To do: For each entry below, copy the text exactly and leave out any picture.

Records for the task:
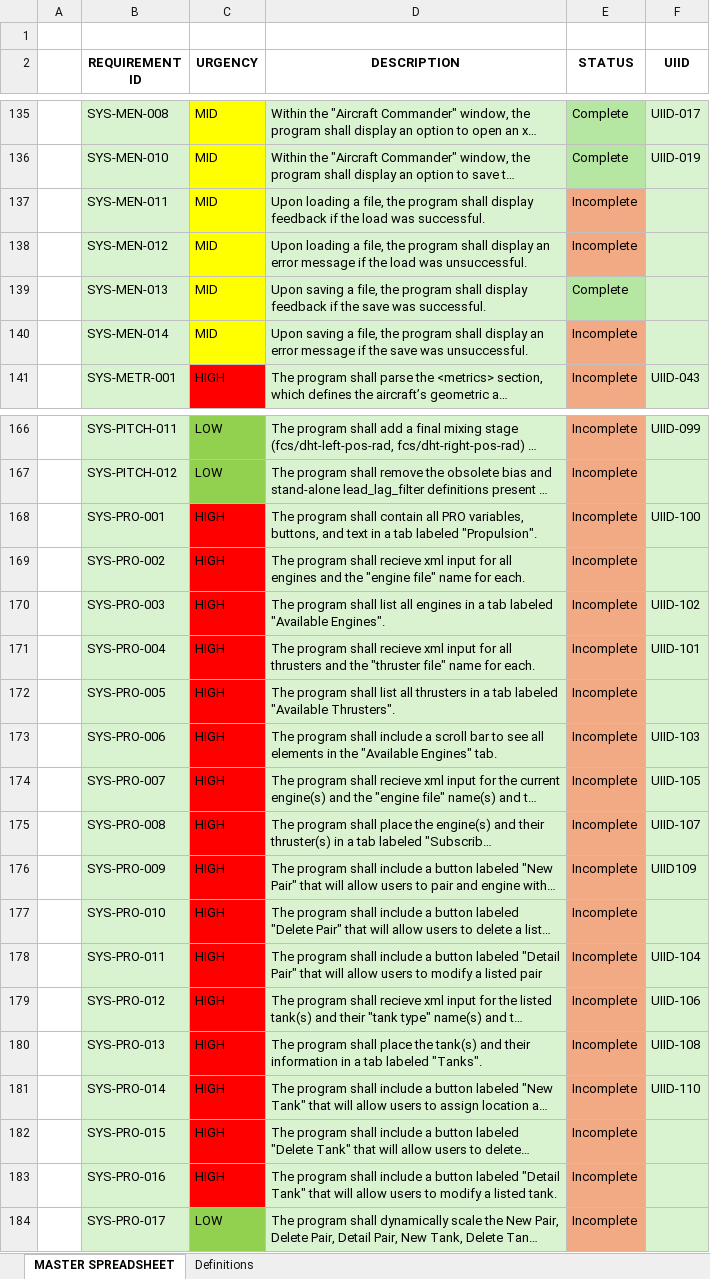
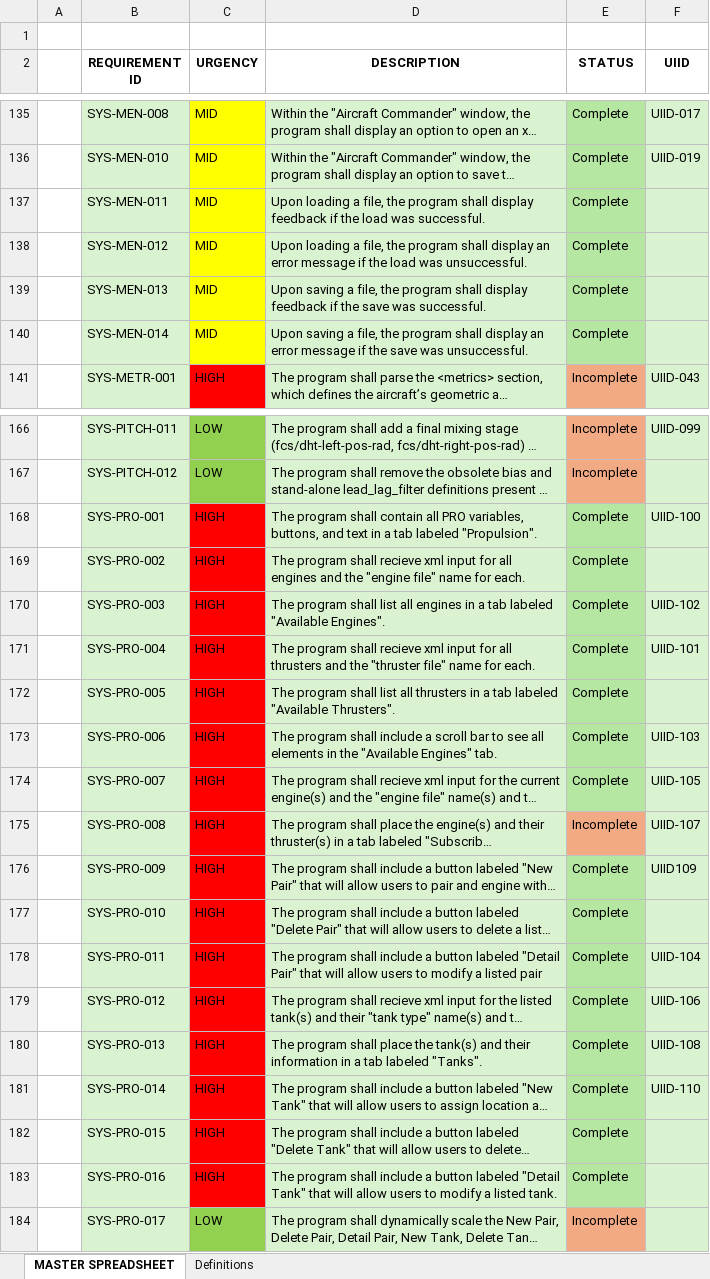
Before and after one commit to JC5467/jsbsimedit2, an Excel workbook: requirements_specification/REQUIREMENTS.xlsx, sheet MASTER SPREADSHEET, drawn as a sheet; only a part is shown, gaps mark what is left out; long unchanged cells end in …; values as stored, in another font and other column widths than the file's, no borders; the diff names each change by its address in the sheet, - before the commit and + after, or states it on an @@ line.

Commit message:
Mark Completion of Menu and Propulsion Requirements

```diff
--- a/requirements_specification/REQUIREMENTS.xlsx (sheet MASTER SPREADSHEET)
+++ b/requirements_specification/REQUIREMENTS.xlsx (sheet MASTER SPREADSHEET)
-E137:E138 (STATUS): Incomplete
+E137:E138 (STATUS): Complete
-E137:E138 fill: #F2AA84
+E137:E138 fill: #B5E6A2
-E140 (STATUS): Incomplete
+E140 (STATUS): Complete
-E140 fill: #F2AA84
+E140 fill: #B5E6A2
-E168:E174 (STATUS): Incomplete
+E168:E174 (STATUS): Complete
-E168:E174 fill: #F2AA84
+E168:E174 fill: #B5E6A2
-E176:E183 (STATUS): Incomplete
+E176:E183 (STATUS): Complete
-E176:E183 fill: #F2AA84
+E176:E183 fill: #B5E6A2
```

Answer space:
Before and after one commit to JC5467/jsbsimedit2, an Excel workbook: requirements_specification/REQUIREMENTS.xlsx, sheet MASTER SPREADSHEET, drawn as a sheet; only a part is shown, gaps mark what is left out; long unchanged cells end in …; values as stored, in another font and other column widths than the file's, no borders; the diff names each change by its address in the sheet, - before the commit and + after, or states it on an @@ line.

Commit message:
Mark Completion of Menu and Propulsion Requirements

```diff
--- a/requirements_specification/REQUIREMENTS.xlsx (sheet MASTER SPREADSHEET)
+++ b/requirements_specification/REQUIREMENTS.xlsx (sheet MASTER SPREADSHEET)
-E137:E138 (STATUS): Incomplete
+E137:E138 (STATUS): Complete
-E137:E138 fill: #F2AA84
+E137:E138 fill: #B5E6A2
-E140 (STATUS): Incomplete
+E140 (STATUS): Complete
-E140 fill: #F2AA84
+E140 fill: #B5E6A2
-E168:E174 (STATUS): Incomplete
+E168:E174 (STATUS): Complete
-E168:E174 fill: #F2AA84
+E168:E174 fill: #B5E6A2
-E176:E183 (STATUS): Incomplete
+E176:E183 (STATUS): Complete
-E176:E183 fill: #F2AA84
+E176:E183 fill: #B5E6A2
```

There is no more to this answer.